(3) Father thinks: Possums in the pondwater, I really don’t want this kid commanding a relatively untrained yet highly mobile force of irregulars against superior numbers of well-armed redcoats with rolling artillery.
Now my opinion of the child who would one day write the whole Gettysburg Address on the back of a silver dollar and throw it up San Juan Hill is too high for me to accept this story as traditionally recited. While not wishing to be untruthful, surely George would understand the concept of a preemptive strike. Instead of waiting until the ex-tree comes into full view, he thinks ahead.
George: Father, it appeareth me that fierce lightning from the sky may have severed the trunks of many of our smaller trees, especially those of cherryish types.
Father: Many moons have I smoked teepee beneath the Great Wampum of sky, yet never, nada, nichts, I am having seen such a thing. And this ‘-eth’ dialect I should be listening to? Sure an’ it’s Song of Solomon you’ve been readin’ again, me ickle bairn?
George: Yet Father, may not the Beaver wend hither from yon lowlands to harvest young cherry trees for its fantastical yet ingenious submarine constructions?
Father: Son, thou beest one boulder short of a monument. Saplings there grow in profligate abundance throughout the lowlands, and the meshugeneh beaver up here should be coming? Plus you dad-gum blasted all the darn beavers with the blunderbuss, or don’t you recall?
George: And Father, oft have I seen great tree limbs destroyed by wild and capricious meteors from the great heavens, especially in--
Father: George, getteth a grip. Boy with hatchet here, tree stump with hatchet marks over there. Nobody else around got no hatchet. Why, son? Why?

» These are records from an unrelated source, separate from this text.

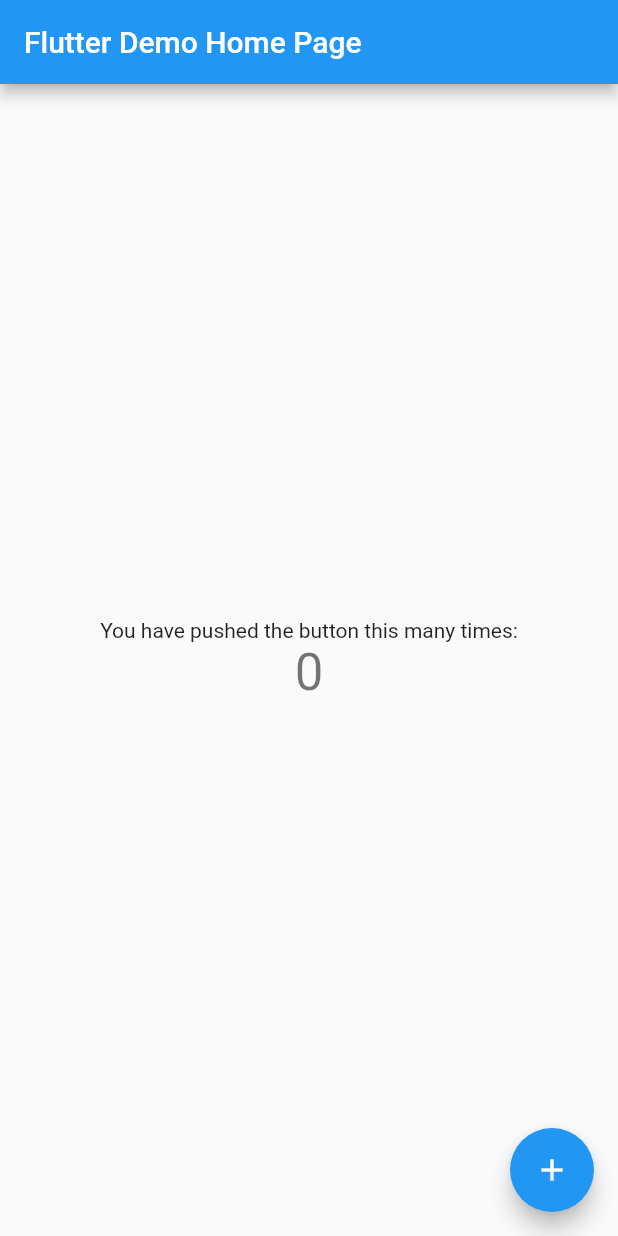
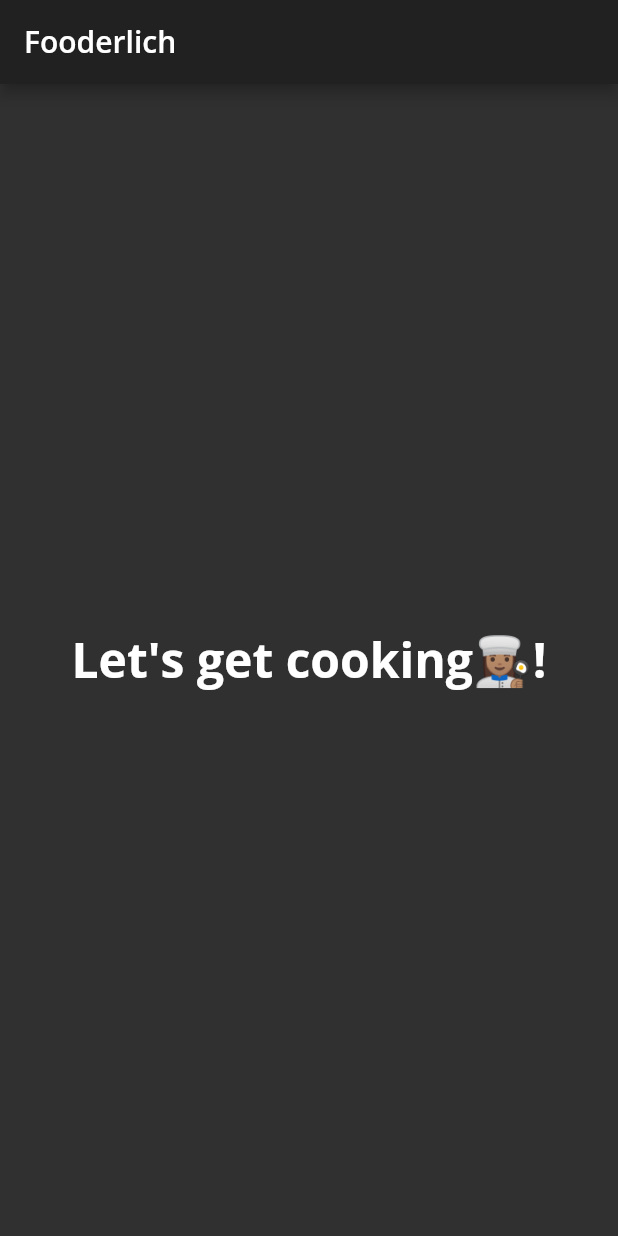
Before and after one commit to vedintech007/fooderlich, a Flutter app: the screen it shows after launch, on a phone screen of 412 x 824 dp. Run offline on Flutter 3.47's test engine with Material 2 defaults, Android fonts, the phone set to English and light mode, and no system bars; our stand-ins replace google_fonts.

Commit message:
defined custom theme for app

```diff
--- /dev/null
+++ b/lib/constants/fooderlich_theme.dart
@@ -0,0 +1,103 @@
+import 'package:flutter/material.dart';
+import 'package:google_fonts/google_fonts.dart';
+
+class FooderlichTheme {
+  static TextTheme lightTextTheme = TextTheme(
+    bodyText1: GoogleFonts.openSans(
+      fontSize: 14.0,
+      fontWeight: FontWeight.w700,
+      color: Colors.black,
+    ),
+    headline1: GoogleFonts.openSans(
+      fontSize: 32.0,
+      fontWeight: FontWeight.bold,
+      color: Colors.black,
+    ),
+    headline2: GoogleFonts.openSans(
+      fontSize: 21.0,
+      fontWeight: FontWeight.w700,
+      color: Colors.black,
+    ),
+    headline3: GoogleFonts.openSans(
+      fontSize: 16.0,
+      fontWeight: FontWeight.w600,
+      color: Colors.black,
+    ),
+    headline6: GoogleFonts.openSans(
+      fontSize: 20.0,
+      fontWeight: FontWeight.w600,
+      color: Colors.black,
+    ),
+  );
+
+  static TextTheme darkTextTheme = TextTheme(
+    bodyText1: GoogleFonts.openSans(
+      fontSize: 14.0,
+      fontWeight: FontWeight.w700,
+      color: Colors.white,
+    ),
+    headline1: GoogleFonts.openSans(
+      fontSize: 32.0,
+      fontWeight: FontWeight.bold,
+      color: Colors.white,
+    ),
+    headline2: GoogleFonts.openSans(
+      fontSize: 21.0,
+      fontWeight: FontWeight.w700,
+      color: Colors.white,
+    ),
+    headline3: GoogleFonts.openSans(
+      fontSize: 16.0,
+      fontWeight: FontWeight.w600,
+      color: Colors.white,
+    ),
+    headline6: GoogleFonts.openSans(
+      fontSize: 20.0,
+      fontWeight: FontWeight.w600,
+      color: Colors.white,
+    ),
+  );
+
+  static ThemeData light() {
+    return ThemeData(
+      brightness: Brightness.light,
+      checkboxTheme: CheckboxThemeData(
+        fillColor: MaterialStateColor.resolveWith(
+          (states) {
+            return Colors.black;
+          },
+        ),
+      ),
+      appBarTheme: const AppBarTheme(
+        foregroundColor: Colors.black,
+        backgroundColor: Colors.white,
+      ),
+      floatingActionButtonTheme: const FloatingActionButtonThemeData(
+        foregroundColor: Colors.white,
+        backgroundColor: Colors.black,
+      ),
+      bottomNavigationBarTheme: const BottomNavigationBarThemeData(
+        selectedItemColor: Colors.green,
+      ),
+      textTheme: lightTextTheme,
+    );
+  }
+
+  static ThemeData dark() {
+    return ThemeData(
+      brightness: Brightness.dark,
+      appBarTheme: AppBarTheme(
+        foregroundColor: Colors.white,
+        backgroundColor: Colors.grey[900],
+      ),
+      floatingActionButtonTheme: const FloatingActionButtonThemeData(
+        foregroundColor: Colors.white,
+        backgroundColor: Colors.green,
+      ),
+      bottomNavigationBarTheme: const BottomNavigationBarThemeData(
+        selectedItemColor: Colors.green,
+      ),
+      textTheme: darkTextTheme,
+    );
+  }
+}
--- a/lib/main.dart
+++ b/lib/main.dart
@@ -1,115 +1,37 @@
 import 'package:flutter/material.dart';
+import 'constants/fooderlich_theme.dart';
 
 void main() {
-  runApp(const MyApp());
+  runApp(const Fooderlich());
 }
 
-class MyApp extends StatelessWidget {
-  const MyApp({super.key});
-
-  // This widget is the root of your application.
-  @override
-  Widget build(BuildContext context) {
-    return MaterialApp(
-      title: 'Flutter Demo',
-      theme: ThemeData(
-        // This is the theme of your application.
-        //
-        // Try running your application with "flutter run". You'll see the
-        // application has a blue toolbar. Then, without quitting the app, try
-        // changing the primarySwatch below to Colors.green and then invoke
-        // "hot reload" (press "r" in the console where you ran "flutter run",
-        // or simply save your changes to "hot reload" in a Flutter IDE).
-        // Notice that the counter didn't reset back to zero; the application
-        // is not restarted.
-        primarySwatch: Colors.blue,
-      ),
-      home: const MyHomePage(title: 'Flutter Demo Home Page'),
-    );
-  }
-}
-
-class MyHomePage extends StatefulWidget {
-  const MyHomePage({super.key, required this.title});
-
-  // This widget is the home page of your application. It is stateful, meaning
-  // that it has a State object (defined below) that contains fields that affect
-  // how it looks.
-
-  // This class is the configuration for the state. It holds the values (in this
-  // case the title) provided by the parent (in this case the App widget) and
-  // used by the build method of the State. Fields in a Widget subclass are
-  // always marked "final".
-
-  final String title;
-
-  @override
-  State<MyHomePage> createState() => _MyHomePageState();
-}
-
-class _MyHomePageState extends State<MyHomePage> {
-  int _counter = 0;
-
-  void _incrementCounter() {
-    setState(() {
-      // This call to setState tells the Flutter framework that something has
-      // changed in this State, which causes it to rerun the build method below
-      // so that the display can reflect the updated values. If we changed
-      // _counter without calling setState(), then the build method would not be
-      // called again, and so nothing would appear to happen.
-      _counter++;
-    });
-  }
+class Fooderlich extends StatelessWidget {
+  const Fooderlich({Key? key}) : super(key: key);
 
   @override
   Widget build(BuildContext context) {
-    // This method is rerun every time setState is called, for instance as done
-    // by the _incrementCounter method above.
-    //
-    // The Flutter framework has been optimized to make rerunning build methods
-    // fast, so that you can just rebuild anything that needs updating rather
-    // than having to individually change instances of widgets.
-    return Scaffold(
-      appBar: AppBar(
-        // Here we take the value from the MyHomePage object that was created by
-        // the App.build method, and use it to set our appbar title.
-        title: Text(widget.title),
-      ),
-      body: Center(
-        // Center is a layout widget. It takes a single child and positions it
-        // in the middle of the parent.
-        child: Column(
-          // Column is also a layout widget. It takes a list of children and
-          // arranges them vertically. By default, it sizes itself to fit its
-          // children horizontally, and tries to be as tall as its parent.
-          //
-          // Invoke "debug painting" (press "p" in the console, choose the
-          // "Toggle Debug Paint" action from the Flutter Inspector in Android
-          // Studio, or the "Toggle Debug Paint" command in Visual Studio Code)
-          // to see the wireframe for each widget.
-          //
-          // Column has various properties to control how it sizes itself and
-          // how it positions its children. Here we use mainAxisAlignment to
-          // center the children vertically; the main axis here is the vertical
-          // axis because Columns are vertical (the cross axis would be
-          // horizontal).
-          mainAxisAlignment: MainAxisAlignment.center,
-          children: <Widget>[
-            const Text(
-              'You have pushed the button this many times:',
+    // TODO: Create theme
+    final theme = FooderlichTheme.dark();
+    return MaterialApp(
+        debugShowCheckedModeBanner: false,
+        // TODO: Apply Home widget
+        theme: theme,
+        title: "Fooderlich ",
+        home: Scaffold(
+          // TODO: Style the title
+          appBar: AppBar(
+            title: Text(
+              'Fooderlich',
+              style: theme.textTheme.headline6,
             ),
-            Text(
-              '$_counter',
-              style: Theme.of(context).textTheme.headline4,
+          ),
+          // TODO: Style the body text
+          body: Center(
+            child: Text(
+              'Let\'s get cooking👩🏽‍🍳!',
+              style: theme.textTheme.headline1,
             ),
-          ],
-        ),
-      ),
-      floatingActionButton: FloatingActionButton(
-        onPressed: _incrementCounter,
-        tooltip: 'Increment',
-        child: const Icon(Icons.add),
-      ), // This trailing comma makes auto-formatting nicer for build methods.
-    );
+          ),
+        ));
   }
 }
```
Also changed, not shown: pubspec.yaml (+3 -4 lines), pubspec.lock, 8 other files.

George: Dear Father, I cannot tell a lie. I did it with my little hatchet. It seemed to me that as the cherries appear on the branches in late summer, or October in higher latitudes, so they must travel from a universal source within the trunk, and that one might obtain the succulence of the cherry from within the trunk itself, without attending this ghostly transport through the eldritch vessels of the noble tree.
Father (slapping forehead): Holy Osmosis. There goes my dream of being supported in my old age by a biotech billionaire. Only politics remain, but thou needest a better punchline. Think carefully, George--why didst thou and thy little hatchet do it?”
George: Uh--because we could?